Task to carry out: Please set down every line of the records below exactly, without the pictures.

Start of Input data

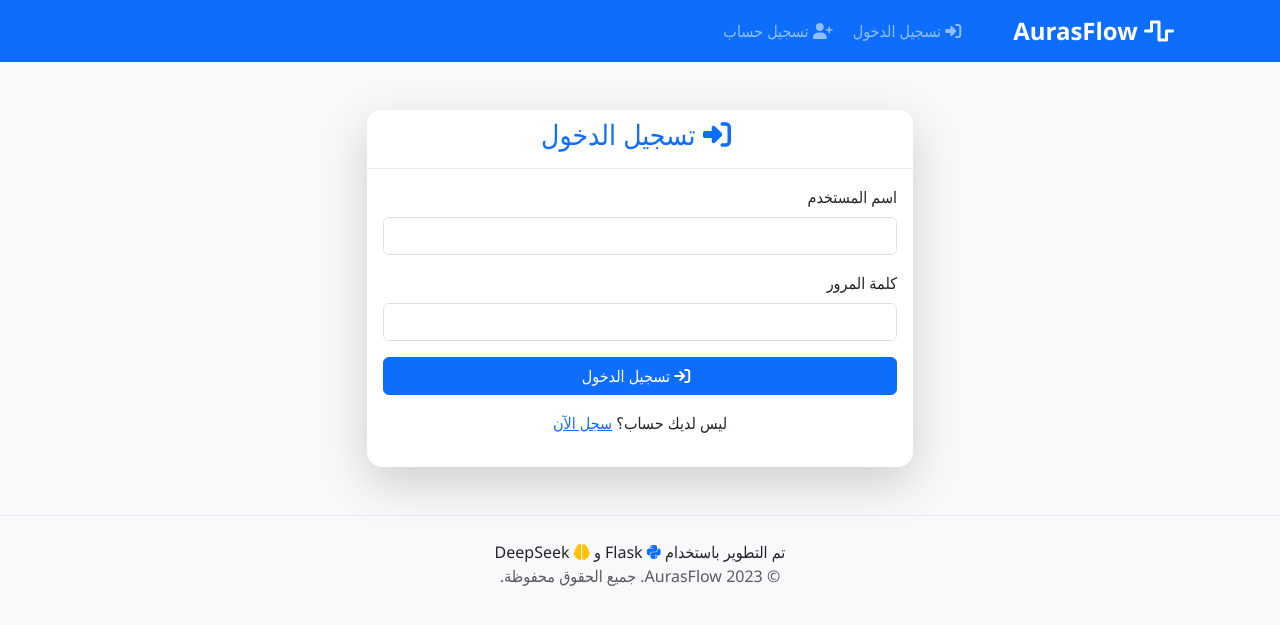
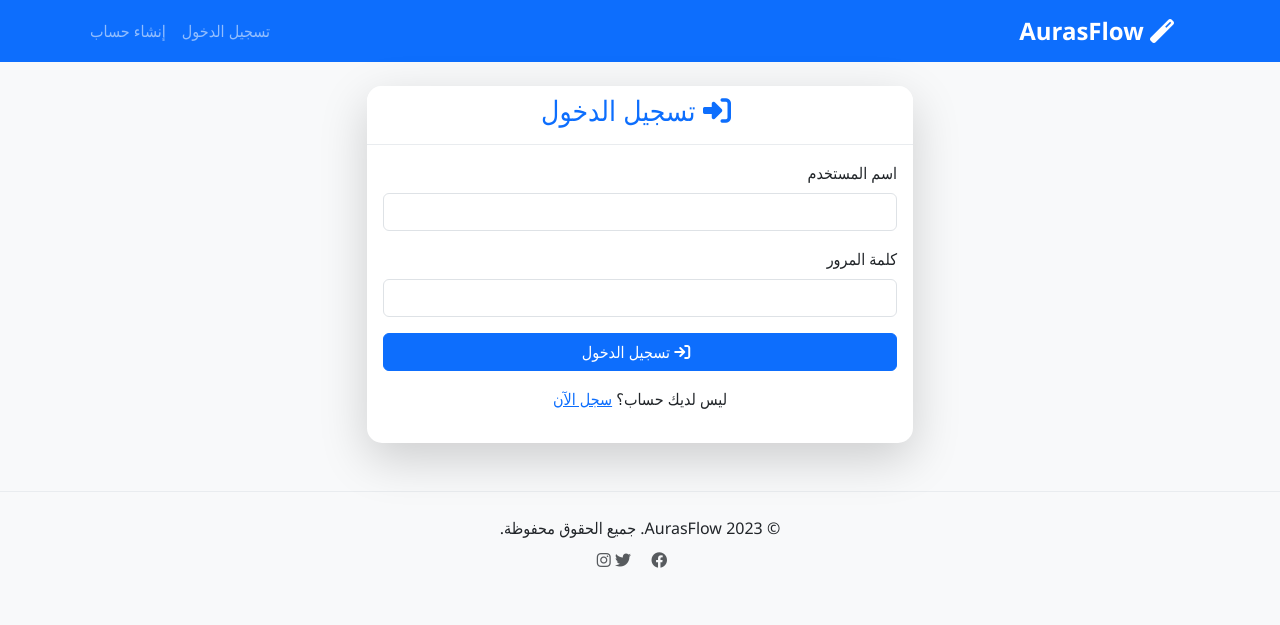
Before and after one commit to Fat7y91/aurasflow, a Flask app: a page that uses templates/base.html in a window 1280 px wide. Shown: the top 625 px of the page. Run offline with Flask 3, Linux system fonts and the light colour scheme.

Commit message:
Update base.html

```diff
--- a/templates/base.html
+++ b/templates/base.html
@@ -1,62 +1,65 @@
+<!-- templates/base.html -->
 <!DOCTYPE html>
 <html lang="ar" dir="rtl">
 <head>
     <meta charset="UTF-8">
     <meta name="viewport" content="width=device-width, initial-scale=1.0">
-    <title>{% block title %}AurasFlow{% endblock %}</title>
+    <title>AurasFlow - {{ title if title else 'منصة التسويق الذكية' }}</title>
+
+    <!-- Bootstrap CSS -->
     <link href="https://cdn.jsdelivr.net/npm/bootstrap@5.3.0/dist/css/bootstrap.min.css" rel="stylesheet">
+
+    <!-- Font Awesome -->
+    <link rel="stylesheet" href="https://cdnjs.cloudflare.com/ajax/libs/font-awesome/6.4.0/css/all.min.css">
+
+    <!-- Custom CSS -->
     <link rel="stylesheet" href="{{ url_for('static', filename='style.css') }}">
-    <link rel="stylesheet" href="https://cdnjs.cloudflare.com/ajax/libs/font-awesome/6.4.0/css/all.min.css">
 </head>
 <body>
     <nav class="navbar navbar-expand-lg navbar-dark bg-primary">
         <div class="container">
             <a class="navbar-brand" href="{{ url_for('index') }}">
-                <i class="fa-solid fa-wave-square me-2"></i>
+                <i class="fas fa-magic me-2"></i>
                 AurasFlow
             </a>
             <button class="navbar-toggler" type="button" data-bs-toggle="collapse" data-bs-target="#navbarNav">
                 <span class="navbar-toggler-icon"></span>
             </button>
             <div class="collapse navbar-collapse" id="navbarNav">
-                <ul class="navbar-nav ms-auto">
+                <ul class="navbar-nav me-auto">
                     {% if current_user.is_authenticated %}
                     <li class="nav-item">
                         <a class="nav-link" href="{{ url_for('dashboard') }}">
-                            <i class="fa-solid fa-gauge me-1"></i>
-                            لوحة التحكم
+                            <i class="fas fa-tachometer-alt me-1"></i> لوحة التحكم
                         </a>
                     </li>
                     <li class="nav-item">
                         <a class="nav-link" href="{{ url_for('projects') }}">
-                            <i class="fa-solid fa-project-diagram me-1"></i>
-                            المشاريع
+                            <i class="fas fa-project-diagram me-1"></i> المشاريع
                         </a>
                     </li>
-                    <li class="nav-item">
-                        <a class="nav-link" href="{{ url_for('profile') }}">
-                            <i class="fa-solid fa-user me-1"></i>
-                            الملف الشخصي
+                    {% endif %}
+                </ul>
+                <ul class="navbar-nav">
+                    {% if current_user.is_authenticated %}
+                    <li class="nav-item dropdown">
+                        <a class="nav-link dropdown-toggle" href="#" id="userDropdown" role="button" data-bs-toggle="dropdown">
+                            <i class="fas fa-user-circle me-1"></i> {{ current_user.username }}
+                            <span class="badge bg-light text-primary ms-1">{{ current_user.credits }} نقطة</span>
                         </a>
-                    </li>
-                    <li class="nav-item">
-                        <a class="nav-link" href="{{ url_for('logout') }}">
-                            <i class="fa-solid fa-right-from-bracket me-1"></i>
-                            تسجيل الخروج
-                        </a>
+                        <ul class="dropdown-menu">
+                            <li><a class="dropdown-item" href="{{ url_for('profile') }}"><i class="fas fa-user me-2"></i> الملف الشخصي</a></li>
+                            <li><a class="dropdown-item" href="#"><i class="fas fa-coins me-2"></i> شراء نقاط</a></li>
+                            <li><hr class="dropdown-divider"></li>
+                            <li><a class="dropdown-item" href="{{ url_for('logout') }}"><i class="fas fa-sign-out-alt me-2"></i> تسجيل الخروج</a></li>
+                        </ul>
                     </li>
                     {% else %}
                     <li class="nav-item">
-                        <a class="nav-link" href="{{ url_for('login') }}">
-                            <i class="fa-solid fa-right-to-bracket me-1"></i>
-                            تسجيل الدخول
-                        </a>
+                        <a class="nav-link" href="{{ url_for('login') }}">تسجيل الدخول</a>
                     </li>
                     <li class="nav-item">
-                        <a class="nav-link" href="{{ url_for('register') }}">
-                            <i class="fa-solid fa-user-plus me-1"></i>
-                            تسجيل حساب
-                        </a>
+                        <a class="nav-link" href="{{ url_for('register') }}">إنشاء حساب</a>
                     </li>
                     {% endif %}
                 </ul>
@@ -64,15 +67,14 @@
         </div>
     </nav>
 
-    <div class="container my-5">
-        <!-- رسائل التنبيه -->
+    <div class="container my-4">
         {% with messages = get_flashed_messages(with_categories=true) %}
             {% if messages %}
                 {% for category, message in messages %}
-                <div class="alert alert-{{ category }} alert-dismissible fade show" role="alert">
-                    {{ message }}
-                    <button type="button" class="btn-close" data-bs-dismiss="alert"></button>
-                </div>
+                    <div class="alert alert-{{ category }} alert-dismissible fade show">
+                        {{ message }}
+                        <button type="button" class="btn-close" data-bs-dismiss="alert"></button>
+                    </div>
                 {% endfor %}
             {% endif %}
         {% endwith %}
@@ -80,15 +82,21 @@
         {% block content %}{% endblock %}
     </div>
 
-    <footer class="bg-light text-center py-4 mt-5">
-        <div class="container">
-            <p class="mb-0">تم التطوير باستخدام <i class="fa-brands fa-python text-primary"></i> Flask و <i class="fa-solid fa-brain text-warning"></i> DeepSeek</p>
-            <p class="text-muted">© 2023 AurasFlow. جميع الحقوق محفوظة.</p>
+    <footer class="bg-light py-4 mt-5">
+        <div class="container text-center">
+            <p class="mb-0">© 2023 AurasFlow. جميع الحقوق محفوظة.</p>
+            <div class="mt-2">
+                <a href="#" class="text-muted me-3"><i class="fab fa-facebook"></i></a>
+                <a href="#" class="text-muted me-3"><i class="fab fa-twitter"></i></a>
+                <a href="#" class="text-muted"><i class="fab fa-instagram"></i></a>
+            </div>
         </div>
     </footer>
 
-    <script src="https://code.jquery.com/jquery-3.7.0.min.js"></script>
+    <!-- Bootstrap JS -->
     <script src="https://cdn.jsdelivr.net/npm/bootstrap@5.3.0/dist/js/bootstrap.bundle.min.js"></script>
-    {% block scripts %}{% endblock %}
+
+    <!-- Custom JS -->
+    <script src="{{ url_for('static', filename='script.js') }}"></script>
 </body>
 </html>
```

End of Input data

Task output:
Before and after one commit to Fat7y91/aurasflow, a Flask app: a page that uses templates/base.html in a window 1280 px wide. Shown: the top 625 px of the page. Run offline with Flask 3, Linux system fonts and the light colour scheme.

Commit message:
Update base.html

```diff
--- a/templates/base.html
+++ b/templates/base.html
@@ -1,62 +1,65 @@
+<!-- templates/base.html -->
 <!DOCTYPE html>
 <html lang="ar" dir="rtl">
 <head>
     <meta charset="UTF-8">
     <meta name="viewport" content="width=device-width, initial-scale=1.0">
-    <title>{% block title %}AurasFlow{% endblock %}</title>
+    <title>AurasFlow - {{ title if title else 'منصة التسويق الذكية' }}</title>
+
+    <!-- Bootstrap CSS -->
     <link href="https://cdn.jsdelivr.net/npm/bootstrap@5.3.0/dist/css/bootstrap.min.css" rel="stylesheet">
+
+    <!-- Font Awesome -->
+    <link rel="stylesheet" href="https://cdnjs.cloudflare.com/ajax/libs/font-awesome/6.4.0/css/all.min.css">
+
+    <!-- Custom CSS -->
     <link rel="stylesheet" href="{{ url_for('static', filename='style.css') }}">
-    <link rel="stylesheet" href="https://cdnjs.cloudflare.com/ajax/libs/font-awesome/6.4.0/css/all.min.css">
 </head>
 <body>
     <nav class="navbar navbar-expand-lg navbar-dark bg-primary">
         <div class="container">
             <a class="navbar-brand" href="{{ url_for('index') }}">
-                <i class="fa-solid fa-wave-square me-2"></i>
+                <i class="fas fa-magic me-2"></i>
                 AurasFlow
             </a>
             <button class="navbar-toggler" type="button" data-bs-toggle="collapse" data-bs-target="#navbarNav">
                 <span class="navbar-toggler-icon"></span>
             </button>
             <div class="collapse navbar-collapse" id="navbarNav">
-                <ul class="navbar-nav ms-auto">
+                <ul class="navbar-nav me-auto">
                     {% if current_user.is_authenticated %}
                     <li class="nav-item">
                         <a class="nav-link" href="{{ url_for('dashboard') }}">
-                            <i class="fa-solid fa-gauge me-1"></i>
-                            لوحة التحكم
+                            <i class="fas fa-tachometer-alt me-1"></i> لوحة التحكم
                         </a>
                     </li>
                     <li class="nav-item">
                         <a class="nav-link" href="{{ url_for('projects') }}">
-                            <i class="fa-solid fa-project-diagram me-1"></i>
-                            المشاريع
+                            <i class="fas fa-project-diagram me-1"></i> المشاريع
                         </a>
                     </li>
-                    <li class="nav-item">
-                        <a class="nav-link" href="{{ url_for('profile') }}">
-                            <i class="fa-solid fa-user me-1"></i>
-                            الملف الشخصي
+                    {% endif %}
+                </ul>
+                <ul class="navbar-nav">
+                    {% if current_user.is_authenticated %}
+                    <li class="nav-item dropdown">
+                        <a class="nav-link dropdown-toggle" href="#" id="userDropdown" role="button" data-bs-toggle="dropdown">
+                            <i class="fas fa-user-circle me-1"></i> {{ current_user.username }}
+                            <span class="badge bg-light text-primary ms-1">{{ current_user.credits }} نقطة</span>
                         </a>
-                    </li>
-                    <li class="nav-item">
-                        <a class="nav-link" href="{{ url_for('logout') }}">
-                            <i class="fa-solid fa-right-from-bracket me-1"></i>
-                            تسجيل الخروج
-                        </a>
+                        <ul class="dropdown-menu">
+                            <li><a class="dropdown-item" href="{{ url_for('profile') }}"><i class="fas fa-user me-2"></i> الملف الشخصي</a></li>
+                            <li><a class="dropdown-item" href="#"><i class="fas fa-coins me-2"></i> شراء نقاط</a></li>
+                            <li><hr class="dropdown-divider"></li>
+                            <li><a class="dropdown-item" href="{{ url_for('logout') }}"><i class="fas fa-sign-out-alt me-2"></i> تسجيل الخروج</a></li>
+                        </ul>
                     </li>
                     {% else %}
                     <li class="nav-item">
-                        <a class="nav-link" href="{{ url_for('login') }}">
-                            <i class="fa-solid fa-right-to-bracket me-1"></i>
-                            تسجيل الدخول
-                        </a>
+                        <a class="nav-link" href="{{ url_for('login') }}">تسجيل الدخول</a>
                     </li>
                     <li class="nav-item">
-                        <a class="nav-link" href="{{ url_for('register') }}">
-                            <i class="fa-solid fa-user-plus me-1"></i>
-                            تسجيل حساب
-                        </a>
+                        <a class="nav-link" href="{{ url_for('register') }}">إنشاء حساب</a>
                     </li>
                     {% endif %}
                 </ul>
@@ -64,15 +67,14 @@
         </div>
     </nav>
 
-    <div class="container my-5">
-        <!-- رسائل التنبيه -->
+    <div class="container my-4">
         {% with messages = get_flashed_messages(with_categories=true) %}
             {% if messages %}
                 {% for category, message in messages %}
-                <div class="alert alert-{{ category }} alert-dismissible fade show" role="alert">
-                    {{ message }}
-                    <button type="button" class="btn-close" data-bs-dismiss="alert"></button>
-                </div>
+                    <div class="alert alert-{{ category }} alert-dismissible fade show">
+                        {{ message }}
+                        <button type="button" class="btn-close" data-bs-dismiss="alert"></button>
+                    </div>
                 {% endfor %}
             {% endif %}
         {% endwith %}
@@ -80,15 +82,21 @@
         {% block content %}{% endblock %}
     </div>
 
-    <footer class="bg-light text-center py-4 mt-5">
-        <div class="container">
-            <p class="mb-0">تم التطوير باستخدام <i class="fa-brands fa-python text-primary"></i> Flask و <i class="fa-solid fa-brain text-warning"></i> DeepSeek</p>
-            <p class="text-muted">© 2023 AurasFlow. جميع الحقوق محفوظة.</p>
+    <footer class="bg-light py-4 mt-5">
+        <div class="container text-center">
+            <p class="mb-0">© 2023 AurasFlow. جميع الحقوق محفوظة.</p>
+            <div class="mt-2">
+                <a href="#" class="text-muted me-3"><i class="fab fa-facebook"></i></a>
+                <a href="#" class="text-muted me-3"><i class="fab fa-twitter"></i></a>
+                <a href="#" class="text-muted"><i class="fab fa-instagram"></i></a>
+            </div>
         </div>
     </footer>
 
-    <script src="https://code.jquery.com/jquery-3.7.0.min.js"></script>
+    <!-- Bootstrap JS -->
     <script src="https://cdn.jsdelivr.net/npm/bootstrap@5.3.0/dist/js/bootstrap.bundle.min.js"></script>
-    {% block scripts %}{% endblock %}
+
+    <!-- Custom JS -->
+    <script src="{{ url_for('static', filename='script.js') }}"></script>
 </body>
 </html>
```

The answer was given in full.